● **What the exercise asks**:
Copy out every line of the records in which "RatioVolumeFiatDelegate" can be found.

● **Records supplied**:
★ ★ ★ ★ ★
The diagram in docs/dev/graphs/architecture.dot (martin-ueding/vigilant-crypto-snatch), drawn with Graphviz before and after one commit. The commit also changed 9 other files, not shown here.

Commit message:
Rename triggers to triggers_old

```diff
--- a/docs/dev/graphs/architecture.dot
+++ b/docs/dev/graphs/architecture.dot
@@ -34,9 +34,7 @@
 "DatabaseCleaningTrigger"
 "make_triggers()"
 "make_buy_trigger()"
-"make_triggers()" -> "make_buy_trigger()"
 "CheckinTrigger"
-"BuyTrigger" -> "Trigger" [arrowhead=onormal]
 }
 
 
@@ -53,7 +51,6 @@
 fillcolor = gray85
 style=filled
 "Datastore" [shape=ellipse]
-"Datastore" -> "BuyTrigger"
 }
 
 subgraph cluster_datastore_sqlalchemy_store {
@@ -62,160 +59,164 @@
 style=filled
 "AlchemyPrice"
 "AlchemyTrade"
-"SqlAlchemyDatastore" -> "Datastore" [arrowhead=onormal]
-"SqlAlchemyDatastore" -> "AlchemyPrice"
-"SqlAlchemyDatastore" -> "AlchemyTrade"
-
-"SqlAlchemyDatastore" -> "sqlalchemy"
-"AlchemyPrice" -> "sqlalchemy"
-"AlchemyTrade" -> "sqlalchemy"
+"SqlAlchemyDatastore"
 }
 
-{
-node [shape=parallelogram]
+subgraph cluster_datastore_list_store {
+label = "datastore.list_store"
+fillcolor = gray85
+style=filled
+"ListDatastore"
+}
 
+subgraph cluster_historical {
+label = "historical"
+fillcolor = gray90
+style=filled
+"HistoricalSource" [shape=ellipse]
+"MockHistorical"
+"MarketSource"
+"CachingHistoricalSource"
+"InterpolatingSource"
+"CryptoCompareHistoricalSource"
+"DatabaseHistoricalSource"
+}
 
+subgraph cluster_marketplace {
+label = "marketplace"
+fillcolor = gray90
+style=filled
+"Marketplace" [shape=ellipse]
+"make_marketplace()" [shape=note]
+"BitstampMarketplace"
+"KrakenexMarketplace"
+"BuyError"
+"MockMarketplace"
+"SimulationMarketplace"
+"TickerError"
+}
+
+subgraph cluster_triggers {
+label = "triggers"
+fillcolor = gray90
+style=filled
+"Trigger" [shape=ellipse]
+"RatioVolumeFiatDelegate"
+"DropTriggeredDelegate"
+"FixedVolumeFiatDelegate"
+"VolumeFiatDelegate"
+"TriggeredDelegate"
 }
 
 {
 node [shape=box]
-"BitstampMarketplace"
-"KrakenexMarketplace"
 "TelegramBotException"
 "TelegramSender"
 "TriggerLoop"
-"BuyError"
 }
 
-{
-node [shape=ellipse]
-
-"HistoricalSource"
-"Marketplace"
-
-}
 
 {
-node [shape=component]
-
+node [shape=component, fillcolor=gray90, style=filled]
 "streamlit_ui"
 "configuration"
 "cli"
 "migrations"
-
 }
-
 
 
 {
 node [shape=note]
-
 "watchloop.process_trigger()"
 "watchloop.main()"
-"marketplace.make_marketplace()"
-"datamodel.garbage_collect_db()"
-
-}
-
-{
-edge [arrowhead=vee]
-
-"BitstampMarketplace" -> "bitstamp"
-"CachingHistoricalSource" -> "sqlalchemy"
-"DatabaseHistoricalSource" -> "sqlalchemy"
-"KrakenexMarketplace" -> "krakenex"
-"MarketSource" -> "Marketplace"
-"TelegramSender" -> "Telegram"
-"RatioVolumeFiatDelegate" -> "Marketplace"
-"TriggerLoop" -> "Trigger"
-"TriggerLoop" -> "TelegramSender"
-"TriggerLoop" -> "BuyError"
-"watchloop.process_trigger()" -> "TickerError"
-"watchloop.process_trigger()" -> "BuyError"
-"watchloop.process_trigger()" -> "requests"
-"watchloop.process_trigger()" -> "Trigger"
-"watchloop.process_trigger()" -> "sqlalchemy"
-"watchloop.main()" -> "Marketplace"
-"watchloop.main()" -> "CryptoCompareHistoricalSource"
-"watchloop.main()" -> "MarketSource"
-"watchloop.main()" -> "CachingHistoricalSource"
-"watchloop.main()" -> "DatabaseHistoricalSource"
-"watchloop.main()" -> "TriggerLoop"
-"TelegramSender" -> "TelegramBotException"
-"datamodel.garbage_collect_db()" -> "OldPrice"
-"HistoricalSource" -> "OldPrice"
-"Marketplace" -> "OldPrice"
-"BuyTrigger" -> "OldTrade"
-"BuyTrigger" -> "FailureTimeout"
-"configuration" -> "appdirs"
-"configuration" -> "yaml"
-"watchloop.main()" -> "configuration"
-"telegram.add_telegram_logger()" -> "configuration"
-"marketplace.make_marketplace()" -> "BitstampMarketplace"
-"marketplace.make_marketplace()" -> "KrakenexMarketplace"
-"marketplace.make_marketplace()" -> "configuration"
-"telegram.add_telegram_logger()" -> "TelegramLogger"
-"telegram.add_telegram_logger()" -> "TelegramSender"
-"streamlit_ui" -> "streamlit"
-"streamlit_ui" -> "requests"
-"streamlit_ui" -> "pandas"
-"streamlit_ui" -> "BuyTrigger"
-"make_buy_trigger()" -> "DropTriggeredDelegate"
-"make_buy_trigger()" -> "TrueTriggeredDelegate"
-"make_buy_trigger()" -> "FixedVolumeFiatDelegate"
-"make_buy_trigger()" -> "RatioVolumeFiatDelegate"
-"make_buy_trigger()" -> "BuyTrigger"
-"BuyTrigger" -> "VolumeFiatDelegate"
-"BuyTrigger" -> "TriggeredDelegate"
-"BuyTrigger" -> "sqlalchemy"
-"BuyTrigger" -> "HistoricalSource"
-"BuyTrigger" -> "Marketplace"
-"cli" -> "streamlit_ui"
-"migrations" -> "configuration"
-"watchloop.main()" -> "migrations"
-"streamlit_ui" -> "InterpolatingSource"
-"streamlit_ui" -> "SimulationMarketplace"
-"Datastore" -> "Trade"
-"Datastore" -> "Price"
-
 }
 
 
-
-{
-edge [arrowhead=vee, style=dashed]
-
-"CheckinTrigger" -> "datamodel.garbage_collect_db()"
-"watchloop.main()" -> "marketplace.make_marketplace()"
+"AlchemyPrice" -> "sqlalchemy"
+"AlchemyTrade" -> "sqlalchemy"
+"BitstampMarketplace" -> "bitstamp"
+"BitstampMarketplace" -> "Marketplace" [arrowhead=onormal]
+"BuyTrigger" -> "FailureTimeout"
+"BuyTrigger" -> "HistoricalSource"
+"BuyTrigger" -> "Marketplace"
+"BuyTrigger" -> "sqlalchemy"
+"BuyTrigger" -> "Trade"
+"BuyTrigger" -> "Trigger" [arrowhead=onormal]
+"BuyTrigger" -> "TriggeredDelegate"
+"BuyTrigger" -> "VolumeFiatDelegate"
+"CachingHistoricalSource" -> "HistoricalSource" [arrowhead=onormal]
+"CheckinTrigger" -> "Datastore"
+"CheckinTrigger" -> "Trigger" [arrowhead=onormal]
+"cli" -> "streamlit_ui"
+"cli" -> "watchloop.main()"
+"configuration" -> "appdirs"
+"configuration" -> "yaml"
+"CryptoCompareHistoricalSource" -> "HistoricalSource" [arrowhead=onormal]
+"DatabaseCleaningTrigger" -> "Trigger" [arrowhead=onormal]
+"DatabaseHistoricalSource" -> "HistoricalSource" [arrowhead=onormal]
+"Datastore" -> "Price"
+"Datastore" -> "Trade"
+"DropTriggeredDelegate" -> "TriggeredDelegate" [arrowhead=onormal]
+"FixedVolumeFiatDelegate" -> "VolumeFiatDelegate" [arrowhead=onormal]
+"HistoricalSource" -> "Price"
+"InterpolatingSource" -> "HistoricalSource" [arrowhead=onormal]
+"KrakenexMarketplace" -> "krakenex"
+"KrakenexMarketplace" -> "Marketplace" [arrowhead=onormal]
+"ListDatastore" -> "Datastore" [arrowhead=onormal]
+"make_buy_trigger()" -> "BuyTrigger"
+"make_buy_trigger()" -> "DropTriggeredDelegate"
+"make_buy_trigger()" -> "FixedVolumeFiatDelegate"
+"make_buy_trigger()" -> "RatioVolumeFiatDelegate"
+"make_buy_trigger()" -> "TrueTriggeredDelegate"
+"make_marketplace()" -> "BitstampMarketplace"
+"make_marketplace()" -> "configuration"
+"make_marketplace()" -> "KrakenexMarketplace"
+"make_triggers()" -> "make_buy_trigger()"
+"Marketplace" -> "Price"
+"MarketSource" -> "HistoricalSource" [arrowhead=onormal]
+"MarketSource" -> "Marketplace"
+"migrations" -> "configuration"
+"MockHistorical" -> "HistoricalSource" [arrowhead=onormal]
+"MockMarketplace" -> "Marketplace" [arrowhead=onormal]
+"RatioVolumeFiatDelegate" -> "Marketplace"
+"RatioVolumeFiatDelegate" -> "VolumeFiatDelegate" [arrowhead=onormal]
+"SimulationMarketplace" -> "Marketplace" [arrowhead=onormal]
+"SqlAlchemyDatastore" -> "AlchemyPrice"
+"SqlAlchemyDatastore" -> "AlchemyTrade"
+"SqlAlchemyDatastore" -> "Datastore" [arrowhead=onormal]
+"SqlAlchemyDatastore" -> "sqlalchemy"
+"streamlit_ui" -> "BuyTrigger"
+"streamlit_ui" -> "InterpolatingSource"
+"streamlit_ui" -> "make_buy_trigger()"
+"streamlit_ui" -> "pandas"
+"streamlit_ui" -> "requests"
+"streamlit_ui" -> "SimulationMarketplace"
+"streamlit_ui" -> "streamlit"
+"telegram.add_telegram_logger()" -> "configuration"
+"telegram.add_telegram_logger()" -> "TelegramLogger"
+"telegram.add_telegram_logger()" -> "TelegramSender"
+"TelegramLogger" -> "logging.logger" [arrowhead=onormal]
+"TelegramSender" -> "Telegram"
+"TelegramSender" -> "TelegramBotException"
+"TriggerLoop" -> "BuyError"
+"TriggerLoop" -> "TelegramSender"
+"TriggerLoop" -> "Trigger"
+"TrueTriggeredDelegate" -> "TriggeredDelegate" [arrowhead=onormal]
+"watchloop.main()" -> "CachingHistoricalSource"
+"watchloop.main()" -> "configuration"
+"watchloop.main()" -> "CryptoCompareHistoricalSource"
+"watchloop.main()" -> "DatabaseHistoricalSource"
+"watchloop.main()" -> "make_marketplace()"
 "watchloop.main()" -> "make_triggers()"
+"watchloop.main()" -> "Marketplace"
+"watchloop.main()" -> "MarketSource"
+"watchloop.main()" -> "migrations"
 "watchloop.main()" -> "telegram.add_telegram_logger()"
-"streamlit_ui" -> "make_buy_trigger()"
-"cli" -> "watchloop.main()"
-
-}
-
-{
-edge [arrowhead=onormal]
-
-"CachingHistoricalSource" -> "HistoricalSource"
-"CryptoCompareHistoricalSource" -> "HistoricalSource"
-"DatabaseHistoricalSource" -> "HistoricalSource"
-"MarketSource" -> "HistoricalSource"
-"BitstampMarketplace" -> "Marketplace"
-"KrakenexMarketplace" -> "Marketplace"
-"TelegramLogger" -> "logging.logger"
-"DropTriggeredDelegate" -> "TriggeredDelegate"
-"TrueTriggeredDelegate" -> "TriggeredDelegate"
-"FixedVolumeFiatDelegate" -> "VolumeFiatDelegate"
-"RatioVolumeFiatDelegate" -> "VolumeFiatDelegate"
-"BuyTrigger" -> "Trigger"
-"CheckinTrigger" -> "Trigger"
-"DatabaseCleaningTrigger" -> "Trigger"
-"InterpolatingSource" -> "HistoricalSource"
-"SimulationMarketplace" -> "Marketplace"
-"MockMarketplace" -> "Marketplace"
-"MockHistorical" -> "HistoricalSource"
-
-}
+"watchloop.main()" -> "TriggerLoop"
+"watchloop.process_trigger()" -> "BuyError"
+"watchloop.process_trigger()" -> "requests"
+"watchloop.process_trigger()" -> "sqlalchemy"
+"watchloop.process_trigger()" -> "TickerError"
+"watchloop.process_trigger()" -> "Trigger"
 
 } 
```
★ ★ ★ ★ ★
● **Solution to this problem**:
+"RatioVolumeFiatDelegate"
-"RatioVolumeFiatDelegate" -> "Marketplace"
-"make_buy_trigger()" -> "RatioVolumeFiatDelegate"
+"make_buy_trigger()" -> "RatioVolumeFiatDelegate"
+"RatioVolumeFiatDelegate" -> "Marketplace"
+"RatioVolumeFiatDelegate" -> "VolumeFiatDelegate" [arrowhead=onormal]
-"RatioVolumeFiatDelegate" -> "VolumeFiatDelegate"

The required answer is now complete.